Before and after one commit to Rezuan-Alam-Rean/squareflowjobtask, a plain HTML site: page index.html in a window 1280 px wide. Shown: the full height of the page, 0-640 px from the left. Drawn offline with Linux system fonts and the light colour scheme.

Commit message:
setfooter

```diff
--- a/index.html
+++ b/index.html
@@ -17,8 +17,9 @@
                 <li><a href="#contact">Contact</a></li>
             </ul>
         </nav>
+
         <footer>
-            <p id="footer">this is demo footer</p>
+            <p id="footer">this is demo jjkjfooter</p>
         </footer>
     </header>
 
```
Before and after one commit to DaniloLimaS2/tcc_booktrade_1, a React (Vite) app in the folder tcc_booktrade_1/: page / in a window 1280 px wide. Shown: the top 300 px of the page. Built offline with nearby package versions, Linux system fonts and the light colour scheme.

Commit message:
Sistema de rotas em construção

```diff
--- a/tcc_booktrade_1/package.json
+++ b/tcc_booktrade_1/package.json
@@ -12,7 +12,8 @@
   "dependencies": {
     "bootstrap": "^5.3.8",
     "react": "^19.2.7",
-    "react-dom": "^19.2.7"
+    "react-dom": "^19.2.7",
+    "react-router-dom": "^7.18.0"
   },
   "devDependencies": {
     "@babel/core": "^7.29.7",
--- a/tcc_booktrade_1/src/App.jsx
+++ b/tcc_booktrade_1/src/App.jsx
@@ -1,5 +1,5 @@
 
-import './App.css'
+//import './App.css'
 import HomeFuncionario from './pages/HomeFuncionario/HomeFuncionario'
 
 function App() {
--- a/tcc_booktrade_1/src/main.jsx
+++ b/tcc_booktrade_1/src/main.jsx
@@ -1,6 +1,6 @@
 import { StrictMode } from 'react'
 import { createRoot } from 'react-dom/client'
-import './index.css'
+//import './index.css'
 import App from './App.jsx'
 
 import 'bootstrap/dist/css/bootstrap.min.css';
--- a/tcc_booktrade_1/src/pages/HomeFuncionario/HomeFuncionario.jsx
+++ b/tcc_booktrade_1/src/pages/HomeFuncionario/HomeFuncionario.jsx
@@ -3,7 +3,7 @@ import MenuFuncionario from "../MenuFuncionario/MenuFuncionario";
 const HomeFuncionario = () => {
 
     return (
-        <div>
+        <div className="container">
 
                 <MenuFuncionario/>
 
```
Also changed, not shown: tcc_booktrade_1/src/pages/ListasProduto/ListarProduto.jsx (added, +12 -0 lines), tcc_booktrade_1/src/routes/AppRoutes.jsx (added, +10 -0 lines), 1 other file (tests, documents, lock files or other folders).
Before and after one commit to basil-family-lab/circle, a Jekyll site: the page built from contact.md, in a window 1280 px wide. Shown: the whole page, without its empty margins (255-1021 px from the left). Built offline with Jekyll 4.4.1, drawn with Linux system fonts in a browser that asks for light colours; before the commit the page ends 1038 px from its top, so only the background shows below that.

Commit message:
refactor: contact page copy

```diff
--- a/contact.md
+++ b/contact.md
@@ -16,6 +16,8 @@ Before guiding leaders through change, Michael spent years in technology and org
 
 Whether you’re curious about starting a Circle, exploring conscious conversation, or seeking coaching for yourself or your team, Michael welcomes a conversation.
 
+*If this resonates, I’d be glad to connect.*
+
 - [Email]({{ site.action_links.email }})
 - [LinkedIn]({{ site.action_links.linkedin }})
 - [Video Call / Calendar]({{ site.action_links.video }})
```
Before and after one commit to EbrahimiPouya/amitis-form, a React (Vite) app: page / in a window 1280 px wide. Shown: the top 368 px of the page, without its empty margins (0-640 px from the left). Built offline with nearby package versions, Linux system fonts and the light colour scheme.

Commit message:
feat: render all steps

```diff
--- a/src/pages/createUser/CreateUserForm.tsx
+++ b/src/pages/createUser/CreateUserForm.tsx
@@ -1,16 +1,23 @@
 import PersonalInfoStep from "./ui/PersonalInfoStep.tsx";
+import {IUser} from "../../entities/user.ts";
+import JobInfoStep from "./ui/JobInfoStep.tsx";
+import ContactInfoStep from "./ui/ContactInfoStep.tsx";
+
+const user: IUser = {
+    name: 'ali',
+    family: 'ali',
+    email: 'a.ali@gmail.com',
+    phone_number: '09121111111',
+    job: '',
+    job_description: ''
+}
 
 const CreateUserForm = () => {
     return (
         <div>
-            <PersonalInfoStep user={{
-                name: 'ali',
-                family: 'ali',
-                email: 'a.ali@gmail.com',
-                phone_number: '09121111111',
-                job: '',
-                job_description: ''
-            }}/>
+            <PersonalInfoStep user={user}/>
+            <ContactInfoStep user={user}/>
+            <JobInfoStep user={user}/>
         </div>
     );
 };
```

Exercise prompt -
After reading the listing above, work out how many lines contain "demo" and reply with that number only.

Written solution -
2